**Task requirements:**
Set down the full listing that follows, word for word.

**Supplied information:**
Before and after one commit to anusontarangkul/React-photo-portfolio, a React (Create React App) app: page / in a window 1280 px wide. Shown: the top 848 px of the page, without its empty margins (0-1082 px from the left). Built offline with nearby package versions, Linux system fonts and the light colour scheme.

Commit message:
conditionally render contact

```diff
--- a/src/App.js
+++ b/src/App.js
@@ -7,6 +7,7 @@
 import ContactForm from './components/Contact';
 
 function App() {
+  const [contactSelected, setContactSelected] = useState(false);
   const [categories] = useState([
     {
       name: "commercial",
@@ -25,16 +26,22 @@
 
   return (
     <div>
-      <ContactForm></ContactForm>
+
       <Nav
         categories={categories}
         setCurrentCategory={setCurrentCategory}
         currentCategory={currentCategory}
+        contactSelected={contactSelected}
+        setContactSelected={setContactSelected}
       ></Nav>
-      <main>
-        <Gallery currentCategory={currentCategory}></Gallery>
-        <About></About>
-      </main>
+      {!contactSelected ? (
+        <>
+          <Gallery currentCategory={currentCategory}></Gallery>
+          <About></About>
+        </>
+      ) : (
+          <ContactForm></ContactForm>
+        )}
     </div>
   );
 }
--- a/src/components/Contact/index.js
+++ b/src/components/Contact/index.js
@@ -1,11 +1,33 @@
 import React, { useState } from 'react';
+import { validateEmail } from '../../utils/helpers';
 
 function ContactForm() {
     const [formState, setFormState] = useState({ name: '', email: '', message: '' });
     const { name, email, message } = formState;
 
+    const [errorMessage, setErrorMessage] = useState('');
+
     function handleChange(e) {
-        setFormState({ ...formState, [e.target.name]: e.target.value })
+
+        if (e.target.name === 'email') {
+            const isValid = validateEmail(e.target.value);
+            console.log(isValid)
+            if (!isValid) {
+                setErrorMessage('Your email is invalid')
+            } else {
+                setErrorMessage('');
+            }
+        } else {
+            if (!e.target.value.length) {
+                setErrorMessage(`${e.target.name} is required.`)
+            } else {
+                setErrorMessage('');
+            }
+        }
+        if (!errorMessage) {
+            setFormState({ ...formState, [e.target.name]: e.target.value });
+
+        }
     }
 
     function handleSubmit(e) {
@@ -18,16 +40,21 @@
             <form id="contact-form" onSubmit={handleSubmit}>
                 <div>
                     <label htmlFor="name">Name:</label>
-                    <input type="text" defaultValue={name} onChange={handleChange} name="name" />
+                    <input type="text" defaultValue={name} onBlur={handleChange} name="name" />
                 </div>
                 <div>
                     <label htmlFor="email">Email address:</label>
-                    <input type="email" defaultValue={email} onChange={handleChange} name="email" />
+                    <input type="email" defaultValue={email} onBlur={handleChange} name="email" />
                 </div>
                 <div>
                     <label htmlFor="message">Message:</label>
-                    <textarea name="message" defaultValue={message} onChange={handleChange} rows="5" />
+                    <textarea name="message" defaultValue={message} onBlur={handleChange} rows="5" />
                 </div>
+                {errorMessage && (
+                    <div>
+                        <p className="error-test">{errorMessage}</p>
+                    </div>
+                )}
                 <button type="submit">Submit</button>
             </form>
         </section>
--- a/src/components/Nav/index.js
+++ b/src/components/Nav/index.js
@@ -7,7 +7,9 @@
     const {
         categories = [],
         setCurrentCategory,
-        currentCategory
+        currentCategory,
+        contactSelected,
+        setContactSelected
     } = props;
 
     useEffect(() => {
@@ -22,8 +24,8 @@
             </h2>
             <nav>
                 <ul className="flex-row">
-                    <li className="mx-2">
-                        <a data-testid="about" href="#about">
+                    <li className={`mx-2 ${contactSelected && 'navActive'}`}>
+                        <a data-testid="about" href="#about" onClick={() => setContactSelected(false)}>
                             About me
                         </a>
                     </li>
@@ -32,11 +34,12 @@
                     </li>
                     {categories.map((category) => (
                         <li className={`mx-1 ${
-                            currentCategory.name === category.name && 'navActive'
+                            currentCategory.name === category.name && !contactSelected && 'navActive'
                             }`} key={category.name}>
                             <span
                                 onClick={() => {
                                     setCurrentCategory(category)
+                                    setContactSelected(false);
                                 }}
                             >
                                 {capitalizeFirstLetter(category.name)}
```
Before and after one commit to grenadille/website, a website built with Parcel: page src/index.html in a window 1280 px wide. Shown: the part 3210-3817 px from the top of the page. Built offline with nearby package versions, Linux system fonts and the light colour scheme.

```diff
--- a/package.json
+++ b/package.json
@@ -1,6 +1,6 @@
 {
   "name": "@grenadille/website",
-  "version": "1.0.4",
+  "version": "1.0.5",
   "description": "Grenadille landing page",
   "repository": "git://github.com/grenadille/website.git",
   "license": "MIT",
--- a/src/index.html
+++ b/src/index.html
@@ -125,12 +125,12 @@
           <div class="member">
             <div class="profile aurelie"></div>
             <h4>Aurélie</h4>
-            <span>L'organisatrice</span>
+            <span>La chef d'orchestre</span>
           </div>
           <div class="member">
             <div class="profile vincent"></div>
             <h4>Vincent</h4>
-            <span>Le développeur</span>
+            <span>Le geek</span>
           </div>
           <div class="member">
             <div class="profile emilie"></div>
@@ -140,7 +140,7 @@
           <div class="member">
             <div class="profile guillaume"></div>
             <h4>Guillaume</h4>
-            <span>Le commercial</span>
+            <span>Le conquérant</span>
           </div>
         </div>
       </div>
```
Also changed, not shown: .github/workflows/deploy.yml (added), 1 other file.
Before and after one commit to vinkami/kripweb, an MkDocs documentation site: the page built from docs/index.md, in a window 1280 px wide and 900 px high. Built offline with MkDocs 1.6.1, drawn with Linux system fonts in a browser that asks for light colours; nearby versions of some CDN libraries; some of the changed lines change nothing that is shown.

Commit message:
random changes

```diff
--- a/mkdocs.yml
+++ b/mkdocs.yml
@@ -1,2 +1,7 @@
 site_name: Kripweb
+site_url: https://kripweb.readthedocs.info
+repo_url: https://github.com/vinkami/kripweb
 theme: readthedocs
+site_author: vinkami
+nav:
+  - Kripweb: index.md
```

**Your solution:**
Before and after one commit to anusontarangkul/React-photo-portfolio, a React (Create React App) app: page / in a window 1280 px wide. Shown: the top 848 px of the page, without its empty margins (0-1082 px from the left). Built offline with nearby package versions, Linux system fonts and the light colour scheme.

Commit message:
conditionally render contact

```diff
--- a/src/App.js
+++ b/src/App.js
@@ -7,6 +7,7 @@
 import ContactForm from './components/Contact';
 
 function App() {
+  const [contactSelected, setContactSelected] = useState(false);
   const [categories] = useState([
     {
       name: "commercial",
@@ -25,16 +26,22 @@
 
   return (
     <div>
-      <ContactForm></ContactForm>
+
       <Nav
         categories={categories}
         setCurrentCategory={setCurrentCategory}
         currentCategory={currentCategory}
+        contactSelected={contactSelected}
+        setContactSelected={setContactSelected}
       ></Nav>
-      <main>
-        <Gallery currentCategory={currentCategory}></Gallery>
-        <About></About>
-      </main>
+      {!contactSelected ? (
+        <>
+          <Gallery currentCategory={currentCategory}></Gallery>
+          <About></About>
+        </>
+      ) : (
+          <ContactForm></ContactForm>
+        )}
     </div>
   );
 }
--- a/src/components/Contact/index.js
+++ b/src/components/Contact/index.js
@@ -1,11 +1,33 @@
 import React, { useState } from 'react';
+import { validateEmail } from '../../utils/helpers';
 
 function ContactForm() {
     const [formState, setFormState] = useState({ name: '', email: '', message: '' });
     const { name, email, message } = formState;
 
+    const [errorMessage, setErrorMessage] = useState('');
+
     function handleChange(e) {
-        setFormState({ ...formState, [e.target.name]: e.target.value })
+
+        if (e.target.name === 'email') {
+            const isValid = validateEmail(e.target.value);
+            console.log(isValid)
+            if (!isValid) {
+                setErrorMessage('Your email is invalid')
+            } else {
+                setErrorMessage('');
+            }
+        } else {
+            if (!e.target.value.length) {
+                setErrorMessage(`${e.target.name} is required.`)
+            } else {
+                setErrorMessage('');
+            }
+        }
+        if (!errorMessage) {
+            setFormState({ ...formState, [e.target.name]: e.target.value });
+
+        }
     }
 
     function handleSubmit(e) {
@@ -18,16 +40,21 @@
             <form id="contact-form" onSubmit={handleSubmit}>
                 <div>
                     <label htmlFor="name">Name:</label>
-                    <input type="text" defaultValue={name} onChange={handleChange} name="name" />
+                    <input type="text" defaultValue={name} onBlur={handleChange} name="name" />
                 </div>
                 <div>
                     <label htmlFor="email">Email address:</label>
-                    <input type="email" defaultValue={email} onChange={handleChange} name="email" />
+                    <input type="email" defaultValue={email} onBlur={handleChange} name="email" />
                 </div>
                 <div>
                     <label htmlFor="message">Message:</label>
-                    <textarea name="message" defaultValue={message} onChange={handleChange} rows="5" />
+                    <textarea name="message" defaultValue={message} onBlur={handleChange} rows="5" />
                 </div>
+                {errorMessage && (
+                    <div>
+                        <p className="error-test">{errorMessage}</p>
+                    </div>
+                )}
                 <button type="submit">Submit</button>
             </form>
         </section>
--- a/src/components/Nav/index.js
+++ b/src/components/Nav/index.js
@@ -7,7 +7,9 @@
     const {
         categories = [],
         setCurrentCategory,
-        currentCategory
+        currentCategory,
+        contactSelected,
+        setContactSelected
     } = props;
 
     useEffect(() => {
@@ -22,8 +24,8 @@
             </h2>
             <nav>
                 <ul className="flex-row">
-                    <li className="mx-2">
-                        <a data-testid="about" href="#about">
+                    <li className={`mx-2 ${contactSelected && 'navActive'}`}>
+                        <a data-testid="about" href="#about" onClick={() => setContactSelected(false)}>
                             About me
                         </a>
                     </li>
@@ -32,11 +34,12 @@
                     </li>
                     {categories.map((category) => (
                         <li className={`mx-1 ${
-                            currentCategory.name === category.name && 'navActive'
+                            currentCategory.name === category.name && !contactSelected && 'navActive'
                             }`} key={category.name}>
                             <span
                                 onClick={() => {
                                     setCurrentCategory(category)
+                                    setContactSelected(false);
                                 }}
                             >
                                 {capitalizeFirstLetter(category.name)}
```
Before and after one commit to grenadille/website, a website built with Parcel: page src/index.html in a window 1280 px wide. Shown: the part 3210-3817 px from the top of the page. Built offline with nearby package versions, Linux system fonts and the light colour scheme.

```diff
--- a/package.json
+++ b/package.json
@@ -1,6 +1,6 @@
 {
   "name": "@grenadille/website",
-  "version": "1.0.4",
+  "version": "1.0.5",
   "description": "Grenadille landing page",
   "repository": "git://github.com/grenadille/website.git",
   "license": "MIT",
--- a/src/index.html
+++ b/src/index.html
@@ -125,12 +125,12 @@
           <div class="member">
             <div class="profile aurelie"></div>
             <h4>Aurélie</h4>
-            <span>L'organisatrice</span>
+            <span>La chef d'orchestre</span>
           </div>
           <div class="member">
             <div class="profile vincent"></div>
             <h4>Vincent</h4>
-            <span>Le développeur</span>
+            <span>Le geek</span>
           </div>
           <div class="member">
             <div class="profile emilie"></div>
@@ -140,7 +140,7 @@
           <div class="member">
             <div class="profile guillaume"></div>
             <h4>Guillaume</h4>
-            <span>Le commercial</span>
+            <span>Le conquérant</span>
           </div>
         </div>
       </div>
```
Also changed, not shown: .github/workflows/deploy.yml (added), 1 other file.
Before and after one commit to vinkami/kripweb, an MkDocs documentation site: the page built from docs/index.md, in a window 1280 px wide and 900 px high. Built offline with MkDocs 1.6.1, drawn with Linux system fonts in a browser that asks for light colours; nearby versions of some CDN libraries; some of the changed lines change nothing that is shown.

Commit message:
random changes

```diff
--- a/mkdocs.yml
+++ b/mkdocs.yml
@@ -1,2 +1,7 @@
 site_name: Kripweb
+site_url: https://kripweb.readthedocs.info
+repo_url: https://github.com/vinkami/kripweb
 theme: readthedocs
+site_author: vinkami
+nav:
+  - Kripweb: index.md
```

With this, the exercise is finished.